#### Given data ####

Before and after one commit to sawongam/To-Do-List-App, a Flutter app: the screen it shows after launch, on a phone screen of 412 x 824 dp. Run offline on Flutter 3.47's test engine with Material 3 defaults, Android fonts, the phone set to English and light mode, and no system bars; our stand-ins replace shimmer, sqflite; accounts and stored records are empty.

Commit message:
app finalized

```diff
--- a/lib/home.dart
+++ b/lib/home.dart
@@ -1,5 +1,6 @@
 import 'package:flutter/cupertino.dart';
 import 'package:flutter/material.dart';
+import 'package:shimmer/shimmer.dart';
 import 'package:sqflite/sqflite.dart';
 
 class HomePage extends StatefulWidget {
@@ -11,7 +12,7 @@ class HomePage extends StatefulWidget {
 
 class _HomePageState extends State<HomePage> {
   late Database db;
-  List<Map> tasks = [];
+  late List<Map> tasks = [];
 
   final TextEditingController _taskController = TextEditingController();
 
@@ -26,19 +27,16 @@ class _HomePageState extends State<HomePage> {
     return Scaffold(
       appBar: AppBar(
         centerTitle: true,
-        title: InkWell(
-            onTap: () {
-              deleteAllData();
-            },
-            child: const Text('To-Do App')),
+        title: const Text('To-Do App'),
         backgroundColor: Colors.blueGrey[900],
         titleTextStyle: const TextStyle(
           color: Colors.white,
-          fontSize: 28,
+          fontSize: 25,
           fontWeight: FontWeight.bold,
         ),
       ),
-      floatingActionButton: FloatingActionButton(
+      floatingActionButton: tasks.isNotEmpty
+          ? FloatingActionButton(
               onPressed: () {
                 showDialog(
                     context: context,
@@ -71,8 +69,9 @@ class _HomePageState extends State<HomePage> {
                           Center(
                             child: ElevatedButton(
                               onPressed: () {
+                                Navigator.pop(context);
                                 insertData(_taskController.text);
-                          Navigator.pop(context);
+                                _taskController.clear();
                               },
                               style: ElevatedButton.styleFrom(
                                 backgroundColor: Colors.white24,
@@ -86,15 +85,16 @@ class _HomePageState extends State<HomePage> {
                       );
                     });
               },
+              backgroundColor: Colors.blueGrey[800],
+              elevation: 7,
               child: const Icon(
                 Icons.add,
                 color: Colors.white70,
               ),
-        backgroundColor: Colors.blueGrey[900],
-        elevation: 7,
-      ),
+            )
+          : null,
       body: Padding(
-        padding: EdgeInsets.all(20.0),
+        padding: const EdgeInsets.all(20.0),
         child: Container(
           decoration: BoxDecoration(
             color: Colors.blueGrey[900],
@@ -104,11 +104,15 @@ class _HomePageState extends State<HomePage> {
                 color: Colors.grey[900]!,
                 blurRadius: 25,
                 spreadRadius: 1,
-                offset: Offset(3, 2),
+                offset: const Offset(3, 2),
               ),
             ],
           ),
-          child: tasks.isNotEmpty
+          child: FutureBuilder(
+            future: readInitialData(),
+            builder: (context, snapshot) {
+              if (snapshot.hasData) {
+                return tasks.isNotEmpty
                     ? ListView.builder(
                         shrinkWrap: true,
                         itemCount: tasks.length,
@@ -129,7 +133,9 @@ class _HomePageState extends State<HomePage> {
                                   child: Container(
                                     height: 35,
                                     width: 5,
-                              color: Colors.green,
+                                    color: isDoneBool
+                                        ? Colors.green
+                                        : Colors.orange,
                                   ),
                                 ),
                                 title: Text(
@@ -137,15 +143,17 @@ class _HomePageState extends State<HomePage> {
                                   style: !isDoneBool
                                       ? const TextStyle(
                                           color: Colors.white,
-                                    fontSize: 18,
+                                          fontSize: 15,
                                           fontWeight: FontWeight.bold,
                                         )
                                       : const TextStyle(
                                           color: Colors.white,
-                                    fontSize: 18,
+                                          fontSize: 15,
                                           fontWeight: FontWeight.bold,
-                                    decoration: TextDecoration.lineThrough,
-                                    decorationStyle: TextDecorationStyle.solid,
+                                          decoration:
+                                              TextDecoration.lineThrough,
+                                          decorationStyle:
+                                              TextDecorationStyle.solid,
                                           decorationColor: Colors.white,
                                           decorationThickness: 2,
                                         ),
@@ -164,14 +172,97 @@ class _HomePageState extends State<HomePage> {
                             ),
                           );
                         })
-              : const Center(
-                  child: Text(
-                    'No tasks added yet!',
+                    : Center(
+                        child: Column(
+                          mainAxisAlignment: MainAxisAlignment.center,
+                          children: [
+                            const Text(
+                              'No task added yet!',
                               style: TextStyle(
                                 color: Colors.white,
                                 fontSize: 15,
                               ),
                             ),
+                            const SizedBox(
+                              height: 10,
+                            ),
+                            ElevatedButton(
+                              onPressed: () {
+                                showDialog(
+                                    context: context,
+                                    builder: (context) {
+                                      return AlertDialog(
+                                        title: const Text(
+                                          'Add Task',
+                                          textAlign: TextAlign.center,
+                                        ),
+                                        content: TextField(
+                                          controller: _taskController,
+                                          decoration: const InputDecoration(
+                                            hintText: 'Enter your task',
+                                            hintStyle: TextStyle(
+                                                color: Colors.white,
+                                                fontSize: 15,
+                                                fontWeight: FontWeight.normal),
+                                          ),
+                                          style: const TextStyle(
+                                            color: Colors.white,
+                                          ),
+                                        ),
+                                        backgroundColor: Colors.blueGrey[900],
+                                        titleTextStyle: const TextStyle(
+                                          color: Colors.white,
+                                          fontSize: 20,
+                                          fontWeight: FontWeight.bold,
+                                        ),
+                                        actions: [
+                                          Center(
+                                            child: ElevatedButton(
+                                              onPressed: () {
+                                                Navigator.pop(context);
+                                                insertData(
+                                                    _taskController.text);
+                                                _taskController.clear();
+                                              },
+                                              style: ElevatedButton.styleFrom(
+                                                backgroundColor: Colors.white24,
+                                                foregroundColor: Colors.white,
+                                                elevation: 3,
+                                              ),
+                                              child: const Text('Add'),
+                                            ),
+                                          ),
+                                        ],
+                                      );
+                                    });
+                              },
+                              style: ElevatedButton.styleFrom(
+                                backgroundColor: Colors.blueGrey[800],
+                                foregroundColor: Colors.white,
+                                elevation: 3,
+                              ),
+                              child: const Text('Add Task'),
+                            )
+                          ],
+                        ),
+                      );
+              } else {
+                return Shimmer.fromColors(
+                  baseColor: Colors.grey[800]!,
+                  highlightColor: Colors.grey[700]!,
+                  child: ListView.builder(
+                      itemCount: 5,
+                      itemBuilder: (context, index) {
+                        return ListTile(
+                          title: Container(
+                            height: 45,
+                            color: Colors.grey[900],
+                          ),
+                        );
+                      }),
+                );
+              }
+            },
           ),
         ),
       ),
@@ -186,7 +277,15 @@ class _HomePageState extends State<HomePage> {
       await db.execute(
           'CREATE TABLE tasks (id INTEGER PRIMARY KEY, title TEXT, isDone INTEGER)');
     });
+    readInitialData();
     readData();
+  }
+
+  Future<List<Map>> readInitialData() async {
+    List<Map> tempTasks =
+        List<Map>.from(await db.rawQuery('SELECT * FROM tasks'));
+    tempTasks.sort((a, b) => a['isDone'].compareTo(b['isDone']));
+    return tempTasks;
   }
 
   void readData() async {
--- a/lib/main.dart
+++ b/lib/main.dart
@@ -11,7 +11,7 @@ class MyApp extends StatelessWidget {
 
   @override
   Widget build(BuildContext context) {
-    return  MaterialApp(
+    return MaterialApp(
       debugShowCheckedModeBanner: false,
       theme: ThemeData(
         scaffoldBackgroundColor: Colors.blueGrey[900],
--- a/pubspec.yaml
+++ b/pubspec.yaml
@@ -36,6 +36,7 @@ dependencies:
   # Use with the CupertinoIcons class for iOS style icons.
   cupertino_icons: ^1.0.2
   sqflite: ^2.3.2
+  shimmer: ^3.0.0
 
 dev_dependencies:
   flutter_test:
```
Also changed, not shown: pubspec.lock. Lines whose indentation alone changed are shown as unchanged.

####

■ Exercise requirements: The word "styleFrom" may appear in several lines of the data; copy every line where it does.

■ Exercise output:
                               style: ElevatedButton.styleFrom(
+                                              style: ElevatedButton.styleFrom(
+                              style: ElevatedButton.styleFrom(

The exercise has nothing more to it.